PROVIDED MATERIAL: Begin
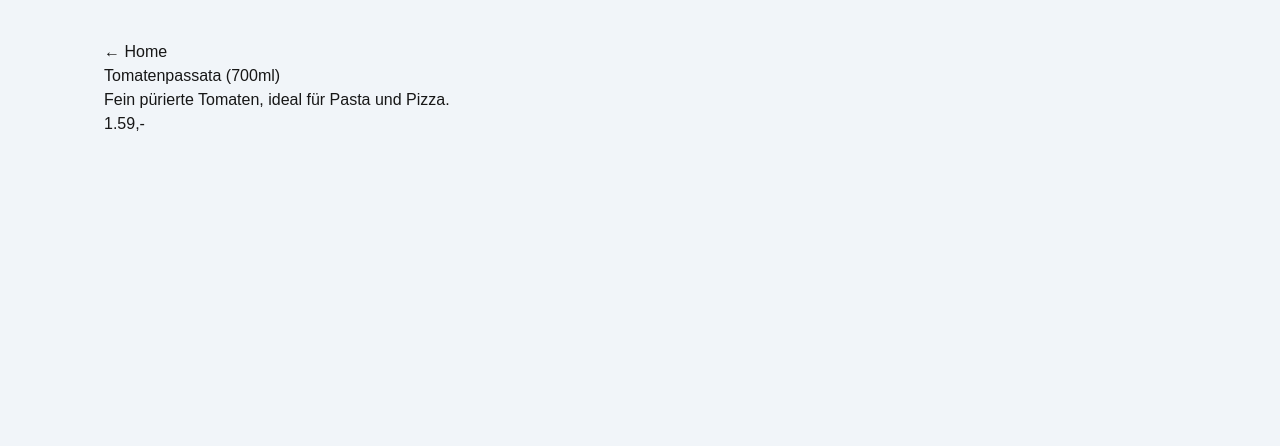
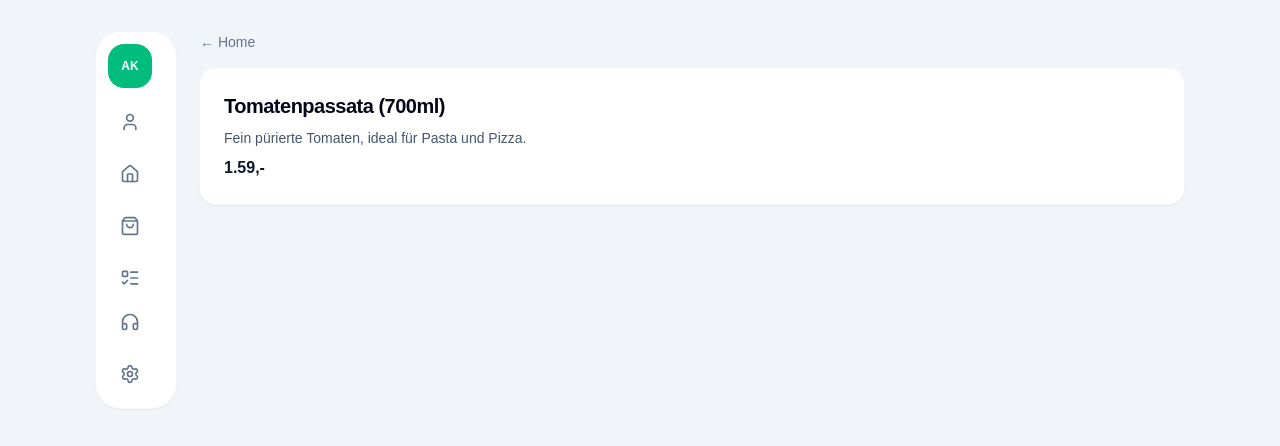
Before and after one commit to AdamKuzniarski/online-shop-recap, a Next.js app in the folder frontend/: page /products/27a65a5b-c676-46a3-8feb-6489662e1558 in a window 1280 px wide. Shown: the top 446 px of the page. Built offline with nearby package versions, Linux system fonts and the light colour scheme.

Commit message:
add side and responsive navbar

```diff
--- /dev/null
+++ b/frontend/app/components/SideNavBar.tsx
@@ -0,0 +1,101 @@
+"use client";
+
+import Link from "next/link";
+import { usePathname } from "next/navigation";
+import type { NavItemConfig } from "../types/navItemConfig";
+import {
+  Home,
+  ShoppingBag,
+  ListTodo,
+  Headphones,
+  Settings,
+  User,
+} from "lucide-react";
+
+const mainNav: NavItemConfig[] = [
+  { href: "/user", label: "User", icon: User },
+  { href: "/", label: "Home", icon: Home },
+
+  { href: "/orders", label: "Orders", icon: ShoppingBag },
+  { href: "/list", label: "List", icon: ListTodo },
+];
+
+const secondaryNav: NavItemConfig[] = [
+  { href: "/support", label: "Support", icon: Headphones },
+  { href: "/settings", label: "Settings", icon: Settings },
+];
+
+function DesktopNavItem({ href, icon: Icon, label }: NavItemConfig) {
+  const pathname = usePathname();
+  const isActive = pathname === href;
+
+  console.log("pathname", pathname, "href", href, "isActive", isActive);
+  return (
+    <Link
+      href={href}
+      className={[
+        "flex h-11 w-11 items-center justify-center rounded-2xl transition",
+        "hover:bg-emerald-50 hover:text-emerald-600",
+        isActive
+          ? "bg-emerald-500 text-white shadow-md"
+          : "bg-white text-slate-500",
+      ].join(" ")}
+    >
+      <Icon className="h-5 w-5" />
+      <span className="sr-only">{label}</span>
+    </Link>
+  );
+}
+
+function MobileNavItem({ href, icon: Icon, label }: NavItemConfig) {
+  const pathname = usePathname();
+  const isActive = pathname === href;
+
+  return (
+    <Link href={href} className="flex flex-col items-center gap-1 text-xs">
+      <Icon
+        className={[
+          "h-5 w-5",
+          isActive ? "text-emerald-500" : "text-slate-400",
+        ].join(" ")}
+      />
+      <span className={isActive ? "text-emerald-600" : "text-slate-500"}>
+        {label}
+      </span>
+    </Link>
+  );
+}
+
+export function SidebarNav() {
+  return (
+    <nav className="flex h-full flex-col justify-between rounded-3xl bg-white p-3 shadow-sm ring-1 ring-slate-100">
+      <div className="space-y-3">
+        <div className="flex h-11 w-11 items-center justify-center rounded-2xl bg-emerald-500 text-white text-xs font-semibold">
+          AK {/* //hier wird users Initial */}
+        </div>
+
+        <div className="flex flex-col gap-2">
+          {mainNav.map((item) => (
+            <DesktopNavItem key={item.href} {...item} />
+          ))}
+        </div>
+      </div>
+
+      <div className="flex flex-col gap-2">
+        {secondaryNav.map((item) => (
+          <DesktopNavItem key={item.href} {...item} />
+        ))}
+      </div>
+    </nav>
+  );
+}
+
+export function MobileNav() {
+  return (
+    <nav className="fixed bottom-4 inset-x-4 z-50 flex items-center justify-around rounded-2xl bg-white px-4 py-2 shadow-lg ring-1 ring-slate-200 md:hidden">
+      {mainNav.map((item) => (
+        <MobileNavItem key={item.href} {...item} />
+      ))}
+    </nav>
+  );
+}
--- a/frontend/app/create/page.tsx
+++ b/frontend/app/create/page.tsx
@@ -13,10 +13,11 @@ export default function CreateProduct() {
     router.push("/");
   }
   return (
-    <>
-      <h2>Add Product</h2>
-      <Link href="/">← Home</Link>
+    <section className="space-y-4">
+      <header className="flex items-center justify-between"></header>
+      <h2 className="text-xl font-semibold tracking-tight text-slate-900">Add Product</h2>
+      <Link href="/" className="text-slate-500 text-sm hover:text-slate-700">← Home</Link>
       <Form onSubmit={addProduct} />
-    </>
+    </section>
   );
 }
--- a/frontend/app/layout.tsx
+++ b/frontend/app/layout.tsx
@@ -1,6 +1,7 @@
 import type { Metadata } from "next";
 import { Geist, Geist_Mono } from "next/font/google";
 import "./globals.css";
+import { SidebarNav, MobileNav } from "./components/SideNavBar";
 
 const geistSans = Geist({
   variable: "--font-geist-sans",
@@ -28,7 +29,17 @@ export default function RootLayout({
         className={`${geistSans.variable} ${geistMono.variable} antialiased`}
       >
         <div className="min-h-screen bg-slate-100 flex justify-center">
-          <main className="w-full max-w-6xl p-6 md:p-10">{children}</main>
+          <main className="w-full max-w-6xl p-4 md:p-8">
+            <div className="flex gap-4 md:gap-6">
+              <aside className="hidden md:block w-20">
+                <SidebarNav />
+              </aside>
+
+              <div className="flex-1 pb-20 md:pb-0">{children}</div>
+            </div>
+
+            <MobileNav />
+          </main>
         </div>
       </body>
     </html>
--- a/frontend/app/products/[id]/page.tsx
+++ b/frontend/app/products/[id]/page.tsx
@@ -11,17 +11,28 @@ export default async function DetailPage({ params }: Props) {
   const currentIndex = products.findIndex((product) => product.id === id);
 
   if (currentIndex === -1) {
-    return <p>Product not found</p>;
+    return <p className="text-sm text-red-500">Product not found</p>;
   }
 
   const product = products[currentIndex];
 
   return (
-    <>
-      <Link href="/">← Home</Link>
-      <h2>{product.name}</h2>
-      <p>{product.description}</p>
-      <p>{product.price},-</p>
-    </>
+    <section className="space-y-4">
+      <Link
+        href="/"
+        className="text-sm text-slate-500 hover:text-slate-700 block"
+      >
+        ← Home
+      </Link>
+      <article className="space-y-2 rounded-2xl bg-white p-6 shadow-sm ring-1 ring-slate-100">
+        <h2 className="text-xl font-semibold tracking-tight text-slate-950">
+          {product.name}
+        </h2>
+        <p className="text-sm text-slate-600">{product.description}</p>
+        <p className="text-ls font-semibold text-slate-900">
+          {product.price},-
+        </p>
+      </article>
+    </section>
   );
 }
--- a/frontend/package.json
+++ b/frontend/package.json
@@ -9,6 +9,7 @@
     "lint": "eslint"
   },
   "dependencies": {
+    "lucide-react": "^0.554.0",
     "next": "16.0.3",
     "react": "19.2.0",
     "react-dom": "19.2.0"
```
Also changed, not shown: frontend/app/types/navItemConfig.d.ts (added, +7 -0 lines), 1 other file (tests, documents, lock files or other folders).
PROVIDED MATERIAL: End
WHAT YOU NEED TO DO
In the entries above, some lines may contain the string "Link"; report how many, without additional comment.

REPLY TO THE TASK
10